In U.S.-China Climate Deal, Big Loser Is Russia

Russian President Vladimir Putin. (Photo by Sean Gallup/Getty Images)

Russian President Vladimir Putin. (Photo by Sean Gallup/Getty Images)

A major bilateral agreement regarding limiting carbon emissions between China and the U.S. is the most significant development from the Asian Pacific Economic Cooperation (APEC) summit in Beijing. The agreement calls for the U.S. to substantially reduce its carbon output over the next decade and, very importantly, also calls for China to begin reducing its carbon output in 2030. The China-U.S. accord may or may not make a direct impact on climate change, but it is a major step in that direction. It also may face opposition from the Republican controlled Congress, but the White House had indicated they have the authority to implement the agreement without congressional approval.

This agreement has bearing on environmental politics, partisan politics in the U.S and the most important bilateral relationship for the U.S., but it is also significant for another country, Russia, and its evolving role in the world. Russia, of course, was not part of this climate change discussion, but signed a non-binding memorandum for another major gas deal with China during the APEC summit. Though the details of that gas deal have not been finalized, it is expected to be worth well over $100 billion. While this contract would strengthen ties between China and Russia, it also solidifies Russia’s position as simply a supplier of raw material to Beijing, rather than as an economic or political equal.

Like the energy deal the two countries agreed upon in May, this one will also probably be better for China than for Russia. According to industry website Oilprice.com, “[t]he latest deal will likely be even more lopsided in China’s favor. That is because Russia’s leverage has been severely diminished in just the few months since the May 2014 deal. Western sanctions have struck a severe blow to the Russian economy.” In other words, American and European sanctions forced Russia into a bad negotiating position that was exploited by China.
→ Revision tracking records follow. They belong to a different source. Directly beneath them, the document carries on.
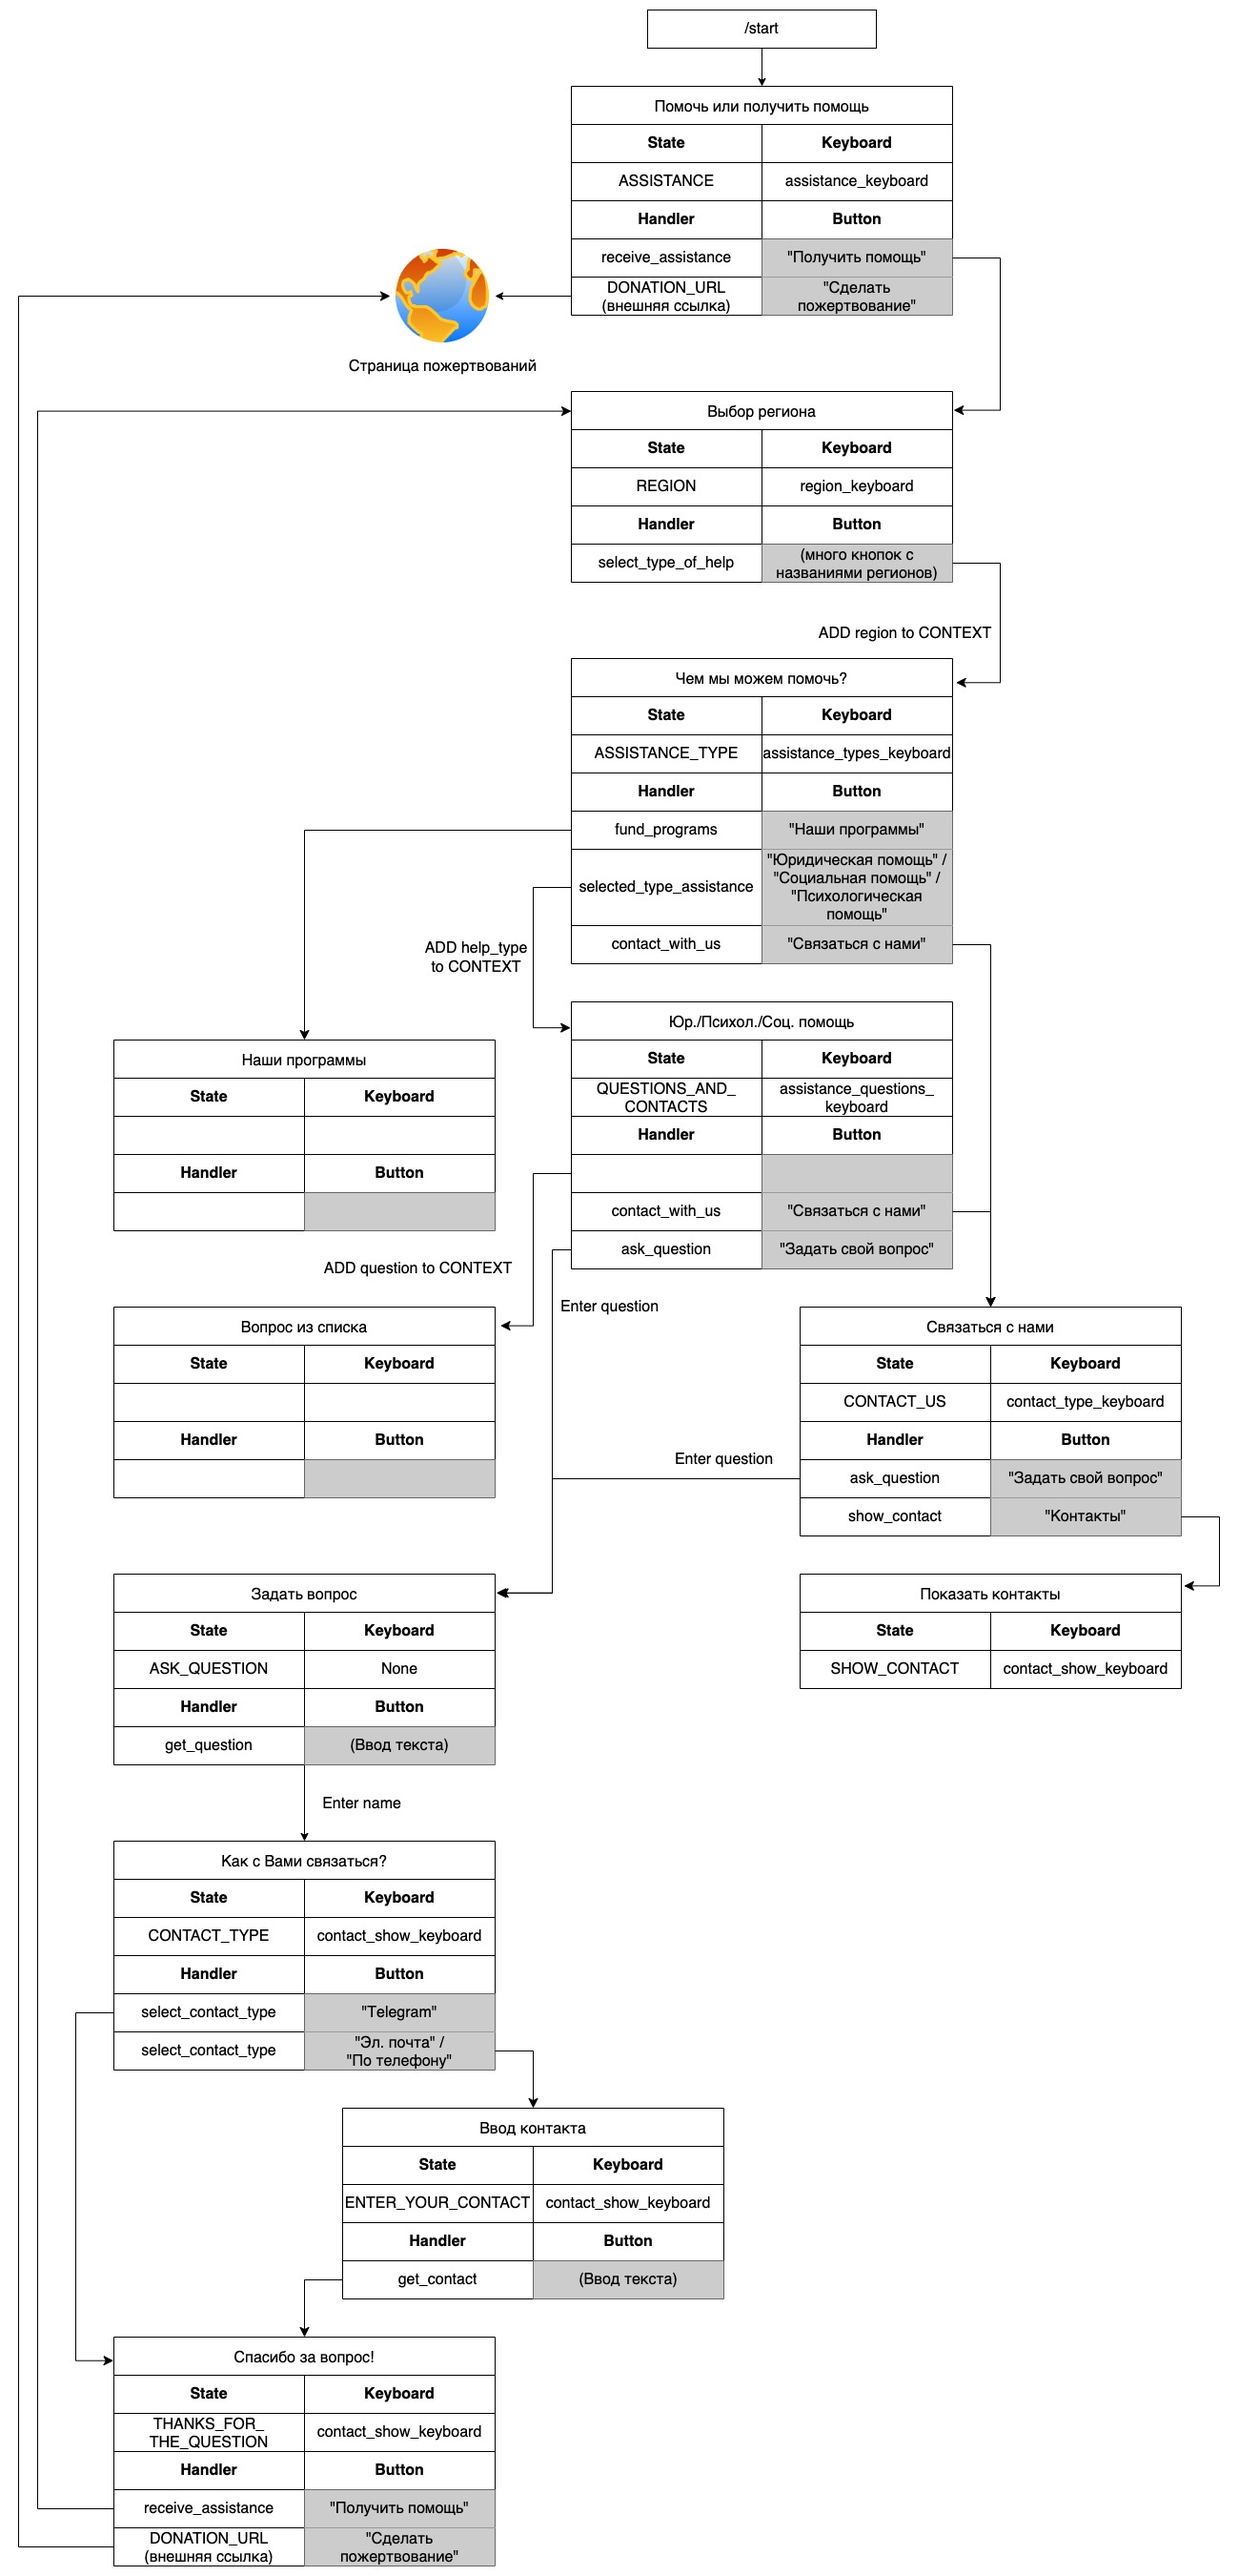
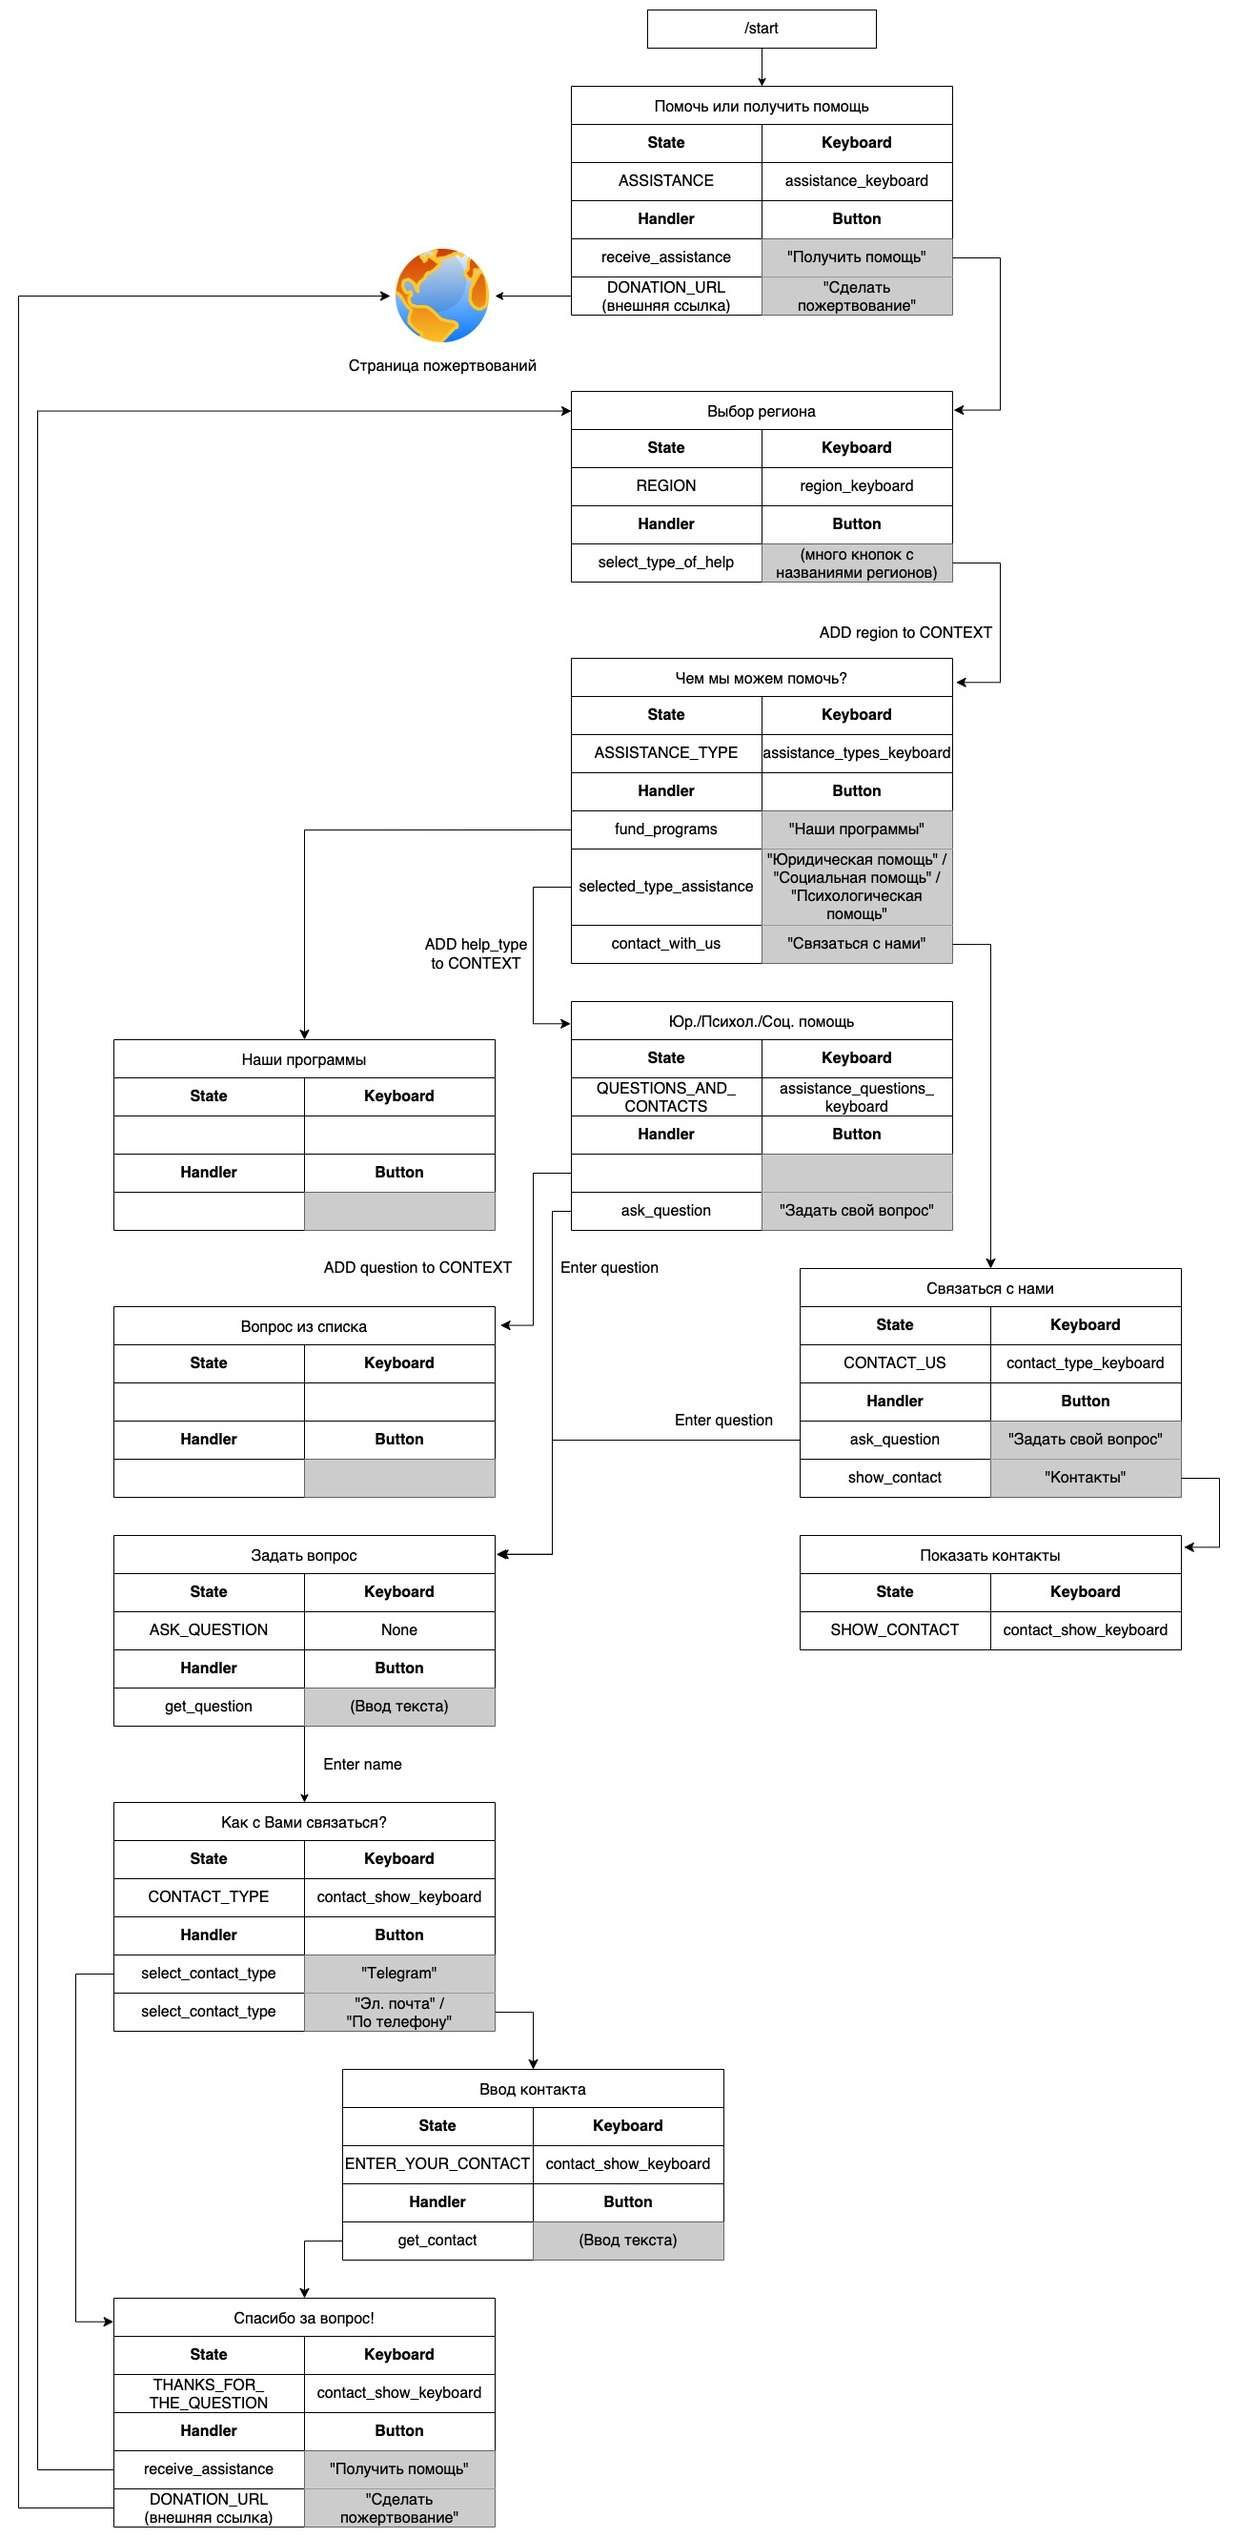
remove contact as button

diff --git a/src/run_bot.py b/src/run_bot.py
@@ -129,10 +129,6 @@ def main():
                     ask_question,
                     pattern=PATTERN.format(state=States.ASK_QUESTION.value),
                 ),
-                CallbackQueryHandler(
-                    contact_with_us,
-                    pattern=PATTERN.format(state=States.CONTACT_US.value),
-                ),
             ],
             States.CONTACT_US: [
                 CallbackQueryHandler(

diff --git a/src/bot/keyboards/assistance_types.py b/src/bot/keyboards/assistance_types.py
@@ -65,14 +65,6 @@ assistance_questions_keyboard = [
 assistance_questions_keyboard.append(
     [
         InlineKeyboardButton(
-            text=CONTACT_US_BUTTON, callback_data=States.CONTACT_US.value
-        )
-    ]
-)
-
-assistance_questions_keyboard.append(
-    [
-        InlineKeyboardButton(
             text=ASK_QUESTION, callback_data=States.ASK_QUESTION.value
         )
     ]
Thus, unless something changes the story of from the APEC summit is that the U.S. and China are trying to work together, despite their many differences, to solve one of the world’s most pressing problems while Moscow, desperate for cash and markets, finds a way to sell more gas to China at a bad price. For a Russia that is anxious to be seen as a major player on the global stage, this cannot be good news.

President Obama may not be able to win support for his agreement on climate change with China from a hostile and confident Republican congress, but events in Beijing show that the western strategy towards Russia is beginning to show dividends, and that Russian President Vladimir Putin leaves Beijing again reminded that for much of Asia he is seen as somebody to whom to turn for cheap raw material, not global leadership. If for no other reason than that, Mr. Obama deserves credit for some success in Beijing.

Lincoln Mitchell is the national political correspondent for the Observer. Follow him on Twitter @LincolnMitchell.